Mary of Magdalene came to the tomb early in the morning, while it was still dark.
Jesus in the tomb is one proof we have that darkness is not the enemy. Our greatest enemy is the unwillingness to believe in dawn, in resurrection. Hope is what keeps the soul alive in bad times; hope gives us strength to go on despite the darkness of the moment.
When we celebrate Easter as the feast of hope, this is what we proclaim:
Hope is the foundation of happiness. It makes tomorrow a destination rather than simply grounds for the dread of disaster.
Hope is the gift of God to us. The work it takes to make hope real is the gift we give back to God.
Hope is the instinct in us that something greater than what now is, can become real. It is as much a call to respond as it is a sign of what is lacking.
Hope is the cutting edge of vision. It tells us that, indeed, another world is possible but just over the horizon.
Hope is not a free gift. It does not come without a cost. It requires us to earn it.
Hope never solves anything. It simply opens a necessary door in the human enterprise and invites us, begs us, to walk through it–for our sake, of course, but for the sake of the world, as well.
Hope is a quiet, whispered, wonderment saying over and over again in the heart of each of us, “Possibility, possibility, possibility.”

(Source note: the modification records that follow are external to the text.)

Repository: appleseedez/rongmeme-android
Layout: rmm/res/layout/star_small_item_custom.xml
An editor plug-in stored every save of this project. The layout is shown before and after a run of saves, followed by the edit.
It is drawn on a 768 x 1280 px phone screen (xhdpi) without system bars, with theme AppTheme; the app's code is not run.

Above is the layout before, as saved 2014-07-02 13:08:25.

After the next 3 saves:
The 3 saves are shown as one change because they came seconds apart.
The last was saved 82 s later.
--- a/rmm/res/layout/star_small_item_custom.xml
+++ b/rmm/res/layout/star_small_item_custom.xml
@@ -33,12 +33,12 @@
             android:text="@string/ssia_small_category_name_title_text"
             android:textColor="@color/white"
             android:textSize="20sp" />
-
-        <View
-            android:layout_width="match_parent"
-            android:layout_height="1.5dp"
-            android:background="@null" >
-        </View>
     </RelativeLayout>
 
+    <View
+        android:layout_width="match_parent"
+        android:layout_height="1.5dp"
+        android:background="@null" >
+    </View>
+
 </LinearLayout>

Most of all, hope requires that we spin a few dreams for ourselves that are possible, do able and desirable. Then, all that’s left is the doing of them.
~Sister Joan Chittister 4/3/21
Readings for Today: